“Ward was a celebrity on our trip because at night, we’d sit around, and Ward would tell stories about being back and the day he first came. That was a really great perspective to have on the trip, that he was there before.”
So Stone was familiar with the terrain, rocky escarpments on top of the world, a place as remote as just about nowhere else on Earth.
“The park protects an area of great environmental, religious, and cultural importance, and is the gateway to the mightiest peaks of the Himalayas,” says a booklet from Wilderness Travel, the Berkeley, California, outfit that Harper and Stone used for their trip.
Day 14 brought them to the highest point in the trek. “We hike up Kala Patthar for the classic close-up view of Everest,” the booklet says, “the best view you’ll get of Everest without climbing it!”
By then, their group of 12—down to 11 after one had succumbed to altitude sickness—had reached 18,365 feet.

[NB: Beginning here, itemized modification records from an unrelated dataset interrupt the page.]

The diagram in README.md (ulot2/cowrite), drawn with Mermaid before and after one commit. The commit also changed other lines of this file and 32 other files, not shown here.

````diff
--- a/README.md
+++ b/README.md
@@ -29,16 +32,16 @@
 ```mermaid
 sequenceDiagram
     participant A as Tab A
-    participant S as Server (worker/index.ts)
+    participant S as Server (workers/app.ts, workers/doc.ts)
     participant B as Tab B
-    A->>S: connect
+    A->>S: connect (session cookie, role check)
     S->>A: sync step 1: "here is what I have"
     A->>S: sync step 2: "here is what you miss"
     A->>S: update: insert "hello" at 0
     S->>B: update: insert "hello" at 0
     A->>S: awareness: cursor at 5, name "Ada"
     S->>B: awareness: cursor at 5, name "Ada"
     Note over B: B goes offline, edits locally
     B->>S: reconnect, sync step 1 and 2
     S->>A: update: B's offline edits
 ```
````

Mount Everest sits at just higher than 29,000 feet above sea level; Greenville, by comparison, rises to nearly 1,000 feet.
Plus, the Khumbu region in northeastern Nepal is glacial, believed to be a remnant of the Ice Age, roughly half a million years ago.
While our heroes didn’t climb Everest, they did get closer than most of us to the place that Jon Krakauer calls in his book Into Thin Air, “a magnet for kooks, publicity seekers, hopeless romantics, and others with a shaky hold on reality.”
“WT’s Ultimate Everest is no walk in the park,” says Wilderness Travel’s Barbara Banks, director of marketing and new
trip development. “You spend two weeks above 17,000-feet elevation, trekking as high as 18,200 feet to summit Kala Patthar—1,000 feet higher than Everest Base Camp. It is a spectacular trip, but not something to be undertaken without much thought. To see a couple of friends in their 60s take on this challenge was just fantastic.” Though not without its dangers.
hile ascending, Harper and Stone learned that the party just behind them had lost a climber, a man in his 20s who’d died from the elevation and over- strenuous effort. The young man’s body had been taken down the mountain just before Harper and Stone’s party returned from their summit.
For Harper, the hairiest moment came when a fellow hiker had fallen into one of the topography’s notorious ice- and snow-covered abysses that swallow and kill unsuspecting trespassers. When a trekker behind Harper had stepped off the trail, he fell into a crevasse. Harper went to get him, and the white floor collapsed under his boots.
He throws his hands up to his armpits. “And I couldn’t feel anything underneath me.
But it was the daily exertion and thin air that took the biggest tolls.
“The time I felt most stressed was the final couple hundred yards going up Kala Patthar,” Harper says, “because it was truly: take a step, breathe three or four times, and then at times you felt like you’d never catch your breath. And even though we’d acclimated for going on close to two weeks by that point, it was still physically struggling. That was tough. I feel like I was a pretty tough guy, but I wasn’t sure I was gonna make it.”
“There were days when I didn’t know if I had any steps left in me,” Stone says. “I remember standing there trying to get my breath, and our Sherpa guide comes up to me and says, ‘Ward, you need to pull your pants up,’ and he pulls my pants up. And I thank him for that.”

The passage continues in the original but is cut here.